*Action item*:
Each entry shown below is to be reproduced exactly.

(Records drawn from a dataset)
────────────────────

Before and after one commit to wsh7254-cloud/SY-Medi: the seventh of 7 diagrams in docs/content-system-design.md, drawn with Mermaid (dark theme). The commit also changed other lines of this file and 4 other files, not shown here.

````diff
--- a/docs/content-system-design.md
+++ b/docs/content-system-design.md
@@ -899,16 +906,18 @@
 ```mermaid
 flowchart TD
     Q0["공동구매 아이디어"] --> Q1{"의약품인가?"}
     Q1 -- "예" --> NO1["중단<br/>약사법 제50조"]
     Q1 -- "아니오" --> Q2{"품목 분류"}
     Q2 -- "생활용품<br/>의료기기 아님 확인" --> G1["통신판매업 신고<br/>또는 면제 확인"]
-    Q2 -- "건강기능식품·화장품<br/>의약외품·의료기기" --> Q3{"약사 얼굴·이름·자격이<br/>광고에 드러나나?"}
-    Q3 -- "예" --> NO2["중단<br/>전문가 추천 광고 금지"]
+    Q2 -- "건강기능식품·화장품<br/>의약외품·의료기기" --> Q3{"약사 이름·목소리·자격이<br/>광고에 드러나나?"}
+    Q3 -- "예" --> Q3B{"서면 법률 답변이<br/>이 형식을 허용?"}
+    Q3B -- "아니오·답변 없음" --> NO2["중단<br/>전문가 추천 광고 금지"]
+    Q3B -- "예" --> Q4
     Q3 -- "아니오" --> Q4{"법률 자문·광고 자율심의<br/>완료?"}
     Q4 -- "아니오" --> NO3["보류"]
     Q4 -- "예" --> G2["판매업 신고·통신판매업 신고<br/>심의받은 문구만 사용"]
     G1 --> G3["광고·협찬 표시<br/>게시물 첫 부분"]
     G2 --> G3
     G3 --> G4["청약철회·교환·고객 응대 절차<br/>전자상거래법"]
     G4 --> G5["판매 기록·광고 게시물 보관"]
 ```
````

────────────────────

*Solution*:
Before and after one commit to wsh7254-cloud/SY-Medi: the seventh of 7 diagrams in docs/content-system-design.md, drawn with Mermaid (dark theme). The commit also changed other lines of this file and 4 other files, not shown here.

````diff
--- a/docs/content-system-design.md
+++ b/docs/content-system-design.md
@@ -899,16 +906,18 @@
 ```mermaid
 flowchart TD
     Q0["공동구매 아이디어"] --> Q1{"의약품인가?"}
     Q1 -- "예" --> NO1["중단<br/>약사법 제50조"]
     Q1 -- "아니오" --> Q2{"품목 분류"}
     Q2 -- "생활용품<br/>의료기기 아님 확인" --> G1["통신판매업 신고<br/>또는 면제 확인"]
-    Q2 -- "건강기능식품·화장품<br/>의약외품·의료기기" --> Q3{"약사 얼굴·이름·자격이<br/>광고에 드러나나?"}
-    Q3 -- "예" --> NO2["중단<br/>전문가 추천 광고 금지"]
+    Q2 -- "건강기능식품·화장품<br/>의약외품·의료기기" --> Q3{"약사 이름·목소리·자격이<br/>광고에 드러나나?"}
+    Q3 -- "예" --> Q3B{"서면 법률 답변이<br/>이 형식을 허용?"}
+    Q3B -- "아니오·답변 없음" --> NO2["중단<br/>전문가 추천 광고 금지"]
+    Q3B -- "예" --> Q4
     Q3 -- "아니오" --> Q4{"법률 자문·광고 자율심의<br/>완료?"}
     Q4 -- "아니오" --> NO3["보류"]
     Q4 -- "예" --> G2["판매업 신고·통신판매업 신고<br/>심의받은 문구만 사용"]
     G1 --> G3["광고·협찬 표시<br/>게시물 첫 부분"]
     G2 --> G3
     G3 --> G4["청약철회·교환·고객 응대 절차<br/>전자상거래법"]
     G4 --> G5["판매 기록·광고 게시물 보관"]
 ```
````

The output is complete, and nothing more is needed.